PROBLEM DETAILS →
Your task is to repeat all of the data exactly while excluding the pictures.

>>>

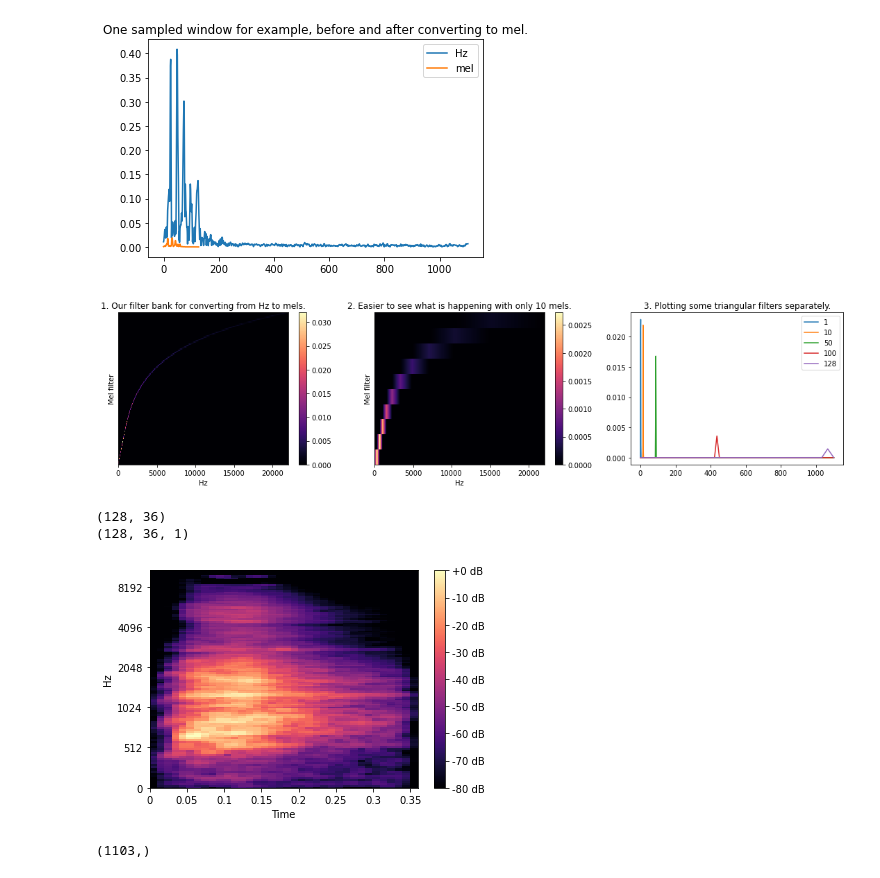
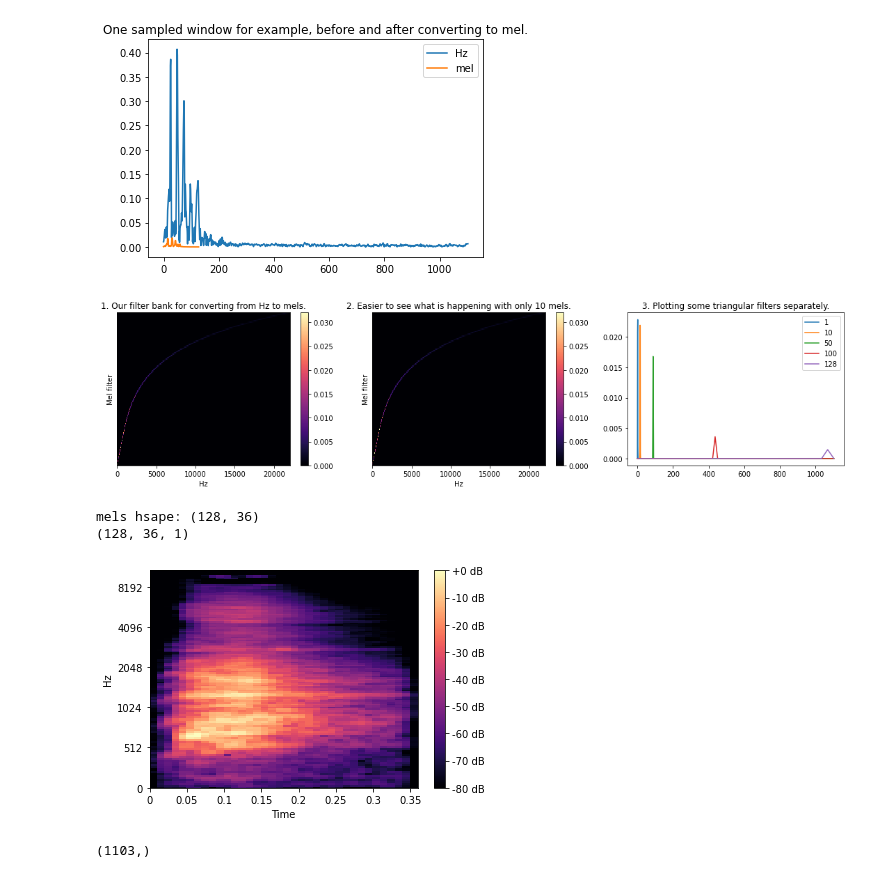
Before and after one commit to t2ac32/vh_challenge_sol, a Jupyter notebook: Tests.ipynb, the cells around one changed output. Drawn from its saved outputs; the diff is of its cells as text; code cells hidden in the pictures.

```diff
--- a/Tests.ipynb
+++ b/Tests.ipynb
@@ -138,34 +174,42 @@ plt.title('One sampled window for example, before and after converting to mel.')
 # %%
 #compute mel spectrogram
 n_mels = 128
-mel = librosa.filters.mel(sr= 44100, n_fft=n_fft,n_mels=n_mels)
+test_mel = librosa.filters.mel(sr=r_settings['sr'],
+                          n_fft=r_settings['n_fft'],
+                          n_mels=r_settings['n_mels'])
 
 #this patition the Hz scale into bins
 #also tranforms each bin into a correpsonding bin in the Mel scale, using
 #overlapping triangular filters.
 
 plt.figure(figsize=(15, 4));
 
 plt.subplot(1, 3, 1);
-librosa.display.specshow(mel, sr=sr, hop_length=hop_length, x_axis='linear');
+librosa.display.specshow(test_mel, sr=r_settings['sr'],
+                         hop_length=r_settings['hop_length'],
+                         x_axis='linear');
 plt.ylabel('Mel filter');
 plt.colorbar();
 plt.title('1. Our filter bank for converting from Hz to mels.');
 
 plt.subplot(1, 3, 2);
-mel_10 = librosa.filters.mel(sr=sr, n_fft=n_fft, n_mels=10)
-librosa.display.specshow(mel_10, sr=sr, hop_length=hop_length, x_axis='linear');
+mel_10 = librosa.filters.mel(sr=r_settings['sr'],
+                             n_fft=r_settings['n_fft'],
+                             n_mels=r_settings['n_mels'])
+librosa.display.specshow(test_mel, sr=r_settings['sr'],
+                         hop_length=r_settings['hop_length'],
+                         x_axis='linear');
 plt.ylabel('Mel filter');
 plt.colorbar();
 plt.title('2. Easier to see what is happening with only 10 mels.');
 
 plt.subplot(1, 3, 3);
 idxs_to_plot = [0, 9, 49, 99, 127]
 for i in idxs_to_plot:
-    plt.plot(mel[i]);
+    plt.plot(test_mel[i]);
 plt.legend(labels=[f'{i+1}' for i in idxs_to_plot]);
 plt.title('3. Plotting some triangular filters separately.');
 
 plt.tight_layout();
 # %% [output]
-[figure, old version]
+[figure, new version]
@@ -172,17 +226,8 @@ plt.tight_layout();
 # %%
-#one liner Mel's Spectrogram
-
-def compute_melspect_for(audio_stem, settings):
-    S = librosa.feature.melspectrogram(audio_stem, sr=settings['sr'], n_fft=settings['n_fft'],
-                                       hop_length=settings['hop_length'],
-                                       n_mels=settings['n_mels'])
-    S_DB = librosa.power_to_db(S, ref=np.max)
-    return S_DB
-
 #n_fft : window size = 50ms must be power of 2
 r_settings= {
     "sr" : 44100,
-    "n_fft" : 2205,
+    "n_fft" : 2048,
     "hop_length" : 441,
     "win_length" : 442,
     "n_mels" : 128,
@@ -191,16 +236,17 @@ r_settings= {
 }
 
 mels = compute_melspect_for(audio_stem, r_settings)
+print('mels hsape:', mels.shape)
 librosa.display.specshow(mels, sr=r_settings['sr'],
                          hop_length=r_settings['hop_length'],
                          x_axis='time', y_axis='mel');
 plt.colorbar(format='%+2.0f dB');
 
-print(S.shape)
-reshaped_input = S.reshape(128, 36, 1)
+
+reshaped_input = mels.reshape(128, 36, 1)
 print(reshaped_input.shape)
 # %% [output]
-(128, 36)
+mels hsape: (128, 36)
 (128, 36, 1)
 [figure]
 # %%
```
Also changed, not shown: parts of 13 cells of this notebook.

<<<

REPLY →
Before and after one commit to t2ac32/vh_challenge_sol, a Jupyter notebook: Tests.ipynb, the cells around one changed output. Drawn from its saved outputs; the diff is of its cells as text; code cells hidden in the pictures.

```diff
--- a/Tests.ipynb
+++ b/Tests.ipynb
@@ -138,34 +174,42 @@ plt.title('One sampled window for example, before and after converting to mel.')
 # %%
 #compute mel spectrogram
 n_mels = 128
-mel = librosa.filters.mel(sr= 44100, n_fft=n_fft,n_mels=n_mels)
+test_mel = librosa.filters.mel(sr=r_settings['sr'],
+                          n_fft=r_settings['n_fft'],
+                          n_mels=r_settings['n_mels'])
 
 #this patition the Hz scale into bins
 #also tranforms each bin into a correpsonding bin in the Mel scale, using
 #overlapping triangular filters.
 
 plt.figure(figsize=(15, 4));
 
 plt.subplot(1, 3, 1);
-librosa.display.specshow(mel, sr=sr, hop_length=hop_length, x_axis='linear');
+librosa.display.specshow(test_mel, sr=r_settings['sr'],
+                         hop_length=r_settings['hop_length'],
+                         x_axis='linear');
 plt.ylabel('Mel filter');
 plt.colorbar();
 plt.title('1. Our filter bank for converting from Hz to mels.');
 
 plt.subplot(1, 3, 2);
-mel_10 = librosa.filters.mel(sr=sr, n_fft=n_fft, n_mels=10)
-librosa.display.specshow(mel_10, sr=sr, hop_length=hop_length, x_axis='linear');
+mel_10 = librosa.filters.mel(sr=r_settings['sr'],
+                             n_fft=r_settings['n_fft'],
+                             n_mels=r_settings['n_mels'])
+librosa.display.specshow(test_mel, sr=r_settings['sr'],
+                         hop_length=r_settings['hop_length'],
+                         x_axis='linear');
 plt.ylabel('Mel filter');
 plt.colorbar();
 plt.title('2. Easier to see what is happening with only 10 mels.');
 
 plt.subplot(1, 3, 3);
 idxs_to_plot = [0, 9, 49, 99, 127]
 for i in idxs_to_plot:
-    plt.plot(mel[i]);
+    plt.plot(test_mel[i]);
 plt.legend(labels=[f'{i+1}' for i in idxs_to_plot]);
 plt.title('3. Plotting some triangular filters separately.');
 
 plt.tight_layout();
 # %% [output]
-[figure, old version]
+[figure, new version]
@@ -172,17 +226,8 @@ plt.tight_layout();
 # %%
-#one liner Mel's Spectrogram
-
-def compute_melspect_for(audio_stem, settings):
-    S = librosa.feature.melspectrogram(audio_stem, sr=settings['sr'], n_fft=settings['n_fft'],
-                                       hop_length=settings['hop_length'],
-                                       n_mels=settings['n_mels'])
-    S_DB = librosa.power_to_db(S, ref=np.max)
-    return S_DB
-
 #n_fft : window size = 50ms must be power of 2
 r_settings= {
     "sr" : 44100,
-    "n_fft" : 2205,
+    "n_fft" : 2048,
     "hop_length" : 441,
     "win_length" : 442,
     "n_mels" : 128,
@@ -191,16 +236,17 @@ r_settings= {
 }
 
 mels = compute_melspect_for(audio_stem, r_settings)
+print('mels hsape:', mels.shape)
 librosa.display.specshow(mels, sr=r_settings['sr'],
                          hop_length=r_settings['hop_length'],
                          x_axis='time', y_axis='mel');
 plt.colorbar(format='%+2.0f dB');
 
-print(S.shape)
-reshaped_input = S.reshape(128, 36, 1)
+
+reshaped_input = mels.reshape(128, 36, 1)
 print(reshaped_input.shape)
 # %% [output]
-(128, 36)
+mels hsape: (128, 36)
 (128, 36, 1)
 [figure]
 # %%
```
Also changed, not shown: parts of 13 cells of this notebook.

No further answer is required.